AIM OF THE TASK >> Reproduce exactly the final portion of the data: every line from the one containing "User->>Wizard: Start Tax Filing" through the last line, inclusive.

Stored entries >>
○ ○ ○ ○ ○

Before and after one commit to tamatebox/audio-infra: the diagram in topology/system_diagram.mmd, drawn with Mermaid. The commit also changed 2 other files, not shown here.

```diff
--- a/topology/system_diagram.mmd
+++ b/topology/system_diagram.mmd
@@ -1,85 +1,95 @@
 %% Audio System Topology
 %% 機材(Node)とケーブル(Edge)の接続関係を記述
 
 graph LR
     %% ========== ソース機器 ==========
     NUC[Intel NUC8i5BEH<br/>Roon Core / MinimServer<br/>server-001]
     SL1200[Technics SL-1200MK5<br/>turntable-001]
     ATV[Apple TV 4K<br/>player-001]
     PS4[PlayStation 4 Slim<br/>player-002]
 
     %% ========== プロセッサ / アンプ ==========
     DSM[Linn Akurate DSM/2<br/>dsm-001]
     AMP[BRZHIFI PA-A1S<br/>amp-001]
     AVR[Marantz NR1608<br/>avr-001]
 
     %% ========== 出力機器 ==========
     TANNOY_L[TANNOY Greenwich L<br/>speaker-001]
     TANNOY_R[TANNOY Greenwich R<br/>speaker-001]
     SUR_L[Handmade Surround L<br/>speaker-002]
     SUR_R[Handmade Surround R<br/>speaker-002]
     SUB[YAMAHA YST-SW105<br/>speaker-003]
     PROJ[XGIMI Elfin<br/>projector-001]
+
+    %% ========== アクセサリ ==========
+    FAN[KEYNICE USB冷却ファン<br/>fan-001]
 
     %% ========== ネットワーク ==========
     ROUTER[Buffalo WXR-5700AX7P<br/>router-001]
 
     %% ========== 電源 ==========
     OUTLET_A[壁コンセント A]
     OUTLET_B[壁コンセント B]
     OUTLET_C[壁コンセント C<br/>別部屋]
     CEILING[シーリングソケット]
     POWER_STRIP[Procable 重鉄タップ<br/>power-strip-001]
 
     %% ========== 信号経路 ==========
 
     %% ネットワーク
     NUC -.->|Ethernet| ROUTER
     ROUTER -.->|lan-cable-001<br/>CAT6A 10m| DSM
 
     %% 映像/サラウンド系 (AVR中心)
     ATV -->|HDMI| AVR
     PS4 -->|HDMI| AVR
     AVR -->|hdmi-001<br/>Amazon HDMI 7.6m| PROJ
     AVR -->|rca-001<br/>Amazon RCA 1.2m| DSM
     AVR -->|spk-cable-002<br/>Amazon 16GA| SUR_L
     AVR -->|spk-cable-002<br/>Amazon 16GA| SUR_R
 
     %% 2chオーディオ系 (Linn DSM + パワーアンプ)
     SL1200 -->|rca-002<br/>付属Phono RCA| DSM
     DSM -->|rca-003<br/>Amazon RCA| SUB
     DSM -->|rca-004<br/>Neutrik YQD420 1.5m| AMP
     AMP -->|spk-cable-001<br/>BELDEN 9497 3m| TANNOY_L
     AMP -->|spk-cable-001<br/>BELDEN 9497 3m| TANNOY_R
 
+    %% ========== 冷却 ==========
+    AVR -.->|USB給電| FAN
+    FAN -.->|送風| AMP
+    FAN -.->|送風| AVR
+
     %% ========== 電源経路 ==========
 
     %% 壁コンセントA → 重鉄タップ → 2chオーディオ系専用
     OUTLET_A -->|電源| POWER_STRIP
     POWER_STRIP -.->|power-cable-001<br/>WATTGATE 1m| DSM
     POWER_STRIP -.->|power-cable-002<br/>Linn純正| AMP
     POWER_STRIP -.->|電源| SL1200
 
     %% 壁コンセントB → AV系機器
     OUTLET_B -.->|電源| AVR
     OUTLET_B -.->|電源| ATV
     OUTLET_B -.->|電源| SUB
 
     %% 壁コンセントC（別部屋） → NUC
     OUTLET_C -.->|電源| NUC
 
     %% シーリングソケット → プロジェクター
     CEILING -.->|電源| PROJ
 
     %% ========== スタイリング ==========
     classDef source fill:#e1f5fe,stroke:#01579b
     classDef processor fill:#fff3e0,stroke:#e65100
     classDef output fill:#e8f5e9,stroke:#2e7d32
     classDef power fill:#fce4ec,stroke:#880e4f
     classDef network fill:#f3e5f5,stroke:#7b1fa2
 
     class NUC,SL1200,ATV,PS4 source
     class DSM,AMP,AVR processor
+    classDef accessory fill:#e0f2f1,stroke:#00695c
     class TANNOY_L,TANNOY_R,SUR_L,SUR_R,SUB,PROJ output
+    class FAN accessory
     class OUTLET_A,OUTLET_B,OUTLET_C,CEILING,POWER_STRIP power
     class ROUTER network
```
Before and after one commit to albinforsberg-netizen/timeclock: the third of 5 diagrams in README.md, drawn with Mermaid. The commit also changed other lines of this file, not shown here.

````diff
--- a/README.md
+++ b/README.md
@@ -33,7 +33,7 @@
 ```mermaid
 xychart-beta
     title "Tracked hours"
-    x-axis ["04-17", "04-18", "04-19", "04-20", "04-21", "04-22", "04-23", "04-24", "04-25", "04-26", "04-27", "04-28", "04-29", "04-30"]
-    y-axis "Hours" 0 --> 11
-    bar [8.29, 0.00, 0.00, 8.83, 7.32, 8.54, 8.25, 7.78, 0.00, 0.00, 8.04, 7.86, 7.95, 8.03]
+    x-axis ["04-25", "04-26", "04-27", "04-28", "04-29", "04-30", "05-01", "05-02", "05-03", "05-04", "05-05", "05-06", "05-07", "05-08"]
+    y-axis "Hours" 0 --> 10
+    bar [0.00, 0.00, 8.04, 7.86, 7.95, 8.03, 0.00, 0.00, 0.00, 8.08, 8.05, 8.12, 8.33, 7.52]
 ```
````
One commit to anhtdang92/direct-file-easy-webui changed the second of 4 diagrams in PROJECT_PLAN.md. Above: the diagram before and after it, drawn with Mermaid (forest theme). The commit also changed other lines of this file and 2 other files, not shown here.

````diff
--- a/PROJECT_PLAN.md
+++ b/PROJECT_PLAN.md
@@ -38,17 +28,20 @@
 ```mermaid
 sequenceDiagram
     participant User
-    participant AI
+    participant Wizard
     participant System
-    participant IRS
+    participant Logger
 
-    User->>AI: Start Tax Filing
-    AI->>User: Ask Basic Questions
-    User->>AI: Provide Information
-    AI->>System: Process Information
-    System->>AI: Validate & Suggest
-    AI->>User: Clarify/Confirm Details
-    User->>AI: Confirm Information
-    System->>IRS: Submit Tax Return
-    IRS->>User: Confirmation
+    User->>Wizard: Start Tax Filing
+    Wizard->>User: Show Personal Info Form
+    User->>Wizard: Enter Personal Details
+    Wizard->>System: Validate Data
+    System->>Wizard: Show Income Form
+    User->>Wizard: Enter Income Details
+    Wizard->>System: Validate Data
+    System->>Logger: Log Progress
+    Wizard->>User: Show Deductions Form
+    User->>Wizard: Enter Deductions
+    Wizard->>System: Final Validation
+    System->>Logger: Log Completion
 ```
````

○ ○ ○ ○ ○

RESPONSE AREA >>
+    User->>Wizard: Start Tax Filing
+    Wizard->>User: Show Personal Info Form
+    User->>Wizard: Enter Personal Details
+    Wizard->>System: Validate Data
+    System->>Wizard: Show Income Form
+    User->>Wizard: Enter Income Details
+    Wizard->>System: Validate Data
+    System->>Logger: Log Progress
+    Wizard->>User: Show Deductions Form
+    User->>Wizard: Enter Deductions
+    Wizard->>System: Final Validation
+    System->>Logger: Log Completion
 ```
````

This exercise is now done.